Study finds gaps in demographic data collected by surveys of STEM organizations

The study, led by a UC Davis postdoctoral student, found that many organizations lacked data on employee demographics, particularly sexual orientation and disability status.

By SONORA SLATER — [email protected]

According to a study published March 31 in Science.

Researchers surveyed 164 U.S.-based STEM organizations, of which 73 responded, according to a recent press release about the study. Each organization was asked about the categories of demographic information they collected about members and conference attendees, the range of response options available for each category, and what they did with the data they collected. they collected.

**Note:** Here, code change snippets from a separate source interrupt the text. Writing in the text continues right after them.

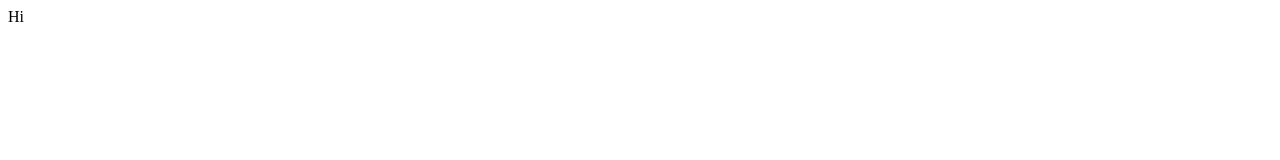
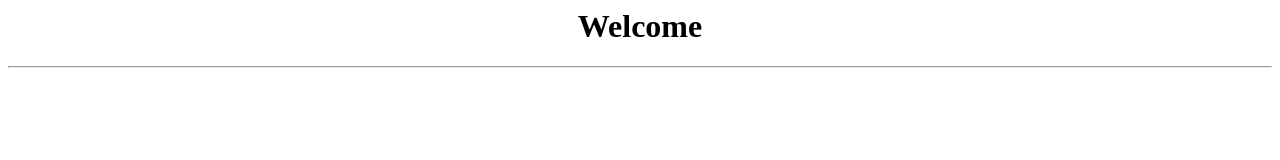
Before and after one commit to Thirumurugan1234/githubemc2, a plain HTML site: page index.html in a window 1280 px wide. Drawn offline with Linux system fonts and the light colour scheme.

Commit message:
Update index.html

```diff
--- a/index.html
+++ b/index.html
@@ -1 +1,4 @@
-Hi
+<center>
+  <h1>Welcome</h1>
+</center>
+<hr>
```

Nick Burnett, the study’s lead author and a postdoctoral researcher in the Department of Neurobiology, Physiology, and Behavior at UC Davis, said he saw a disparity between collection categories — while 60% of respondents said they collected at minus some information about gender identity and race and ethnicity, only 15% collected information about disability status and sexual orientation.

“These data can equip [organizations] to know [their] members, recognize them and give them the resources to enhance their STEM experience,” said Burnett. “The other part is […] you need to be able to collect this information to identify those groups that are currently being neglected so that you can provide them with appropriate resources.

Emily King, research coordinator for biology researchers at UC Berkeley, discussed how the concept of resource allocation could be applied to population data.

The resource I think about a lot is time,” King said. “If you think about conferences, in particular, [there is] an overlap of events related to various aspects of diversity or inclusion, with the most important scientific conferences of the event. So attendees are like, well, am I going to the thing that’s supposed to advance my career, or am I going to the event that might make me feel more supported in this group of scientists? »

King then gave another example of how knowing employee demographic information can help organizations provision resources accordingly.

“If a company knows that we have a large proportion of people in our group who are deaf or hard of hearing, can we figure out how to provide sign language interpretation already without individuals having to ask for it?” said the king. “I think there’s room to see what we can offer people from the start, because we’ve already done the legwork; we know who is in our group.

King acknowledged that some of these hosting solutions are expensive, but said they’re easier to justify when organizations can quantify the percentage of their groups that would benefit.

Alyssa Hernandez, another researcher who worked on the study, offered more ways organizations can consider places and events, as well as general accessibility to the STEM community.

Are your events accessible to people with physical disabilities? Hernandez said via email. “What about members who might need child care? […] Mentorship programs and scholarships are [also] a great way to provide better access to a wider STEM community.

Hernandez went on to say that improving the accuracy and inclusiveness of surveys is a way for STEM organizations to live out mission statements that often emphasize innovation — according to Hernandez, bringing a diverse whole of “experiences and ideas” in a field is one of the best ways to emphasize innovation in practice.

She also said diversity can encourage minority scientists by allowing them to see themselves represented in leadership or speakers.

“Whether it was hearing a particular speaker at a conference or meeting someone who would eventually serve as a mentor, it was seeing those similar experiences expressed openly that really got me through some most difficult times,” Hernandez said. “It was really kind of a ‘if they can do it, I can too’ moment, and I think it’s important to have those relatable moments for those of us who maybe don’t see these similar stories in our universities or corporate spaces.”

Burnett clarified the purpose of the article, saying that overall it was more of a commentary than a criticism.

“We’re holding a magnifying glass on how STEM thinks about diversity,” Burnett said. “This is not a study of survey techniques alone, but it is a survey of attitudes towards diversity – this is what we want to change or improve within STEM.”

King said that for her, the main focus of better surveying is only for organizations to acknowledge and acknowledge the diversity within their ranks.

For me, it comes down to this,” King said. “You can’t help people if you don’t know they’re there.”

Written by: Sonora Slater — [email protected]

Aubrey L. Morgan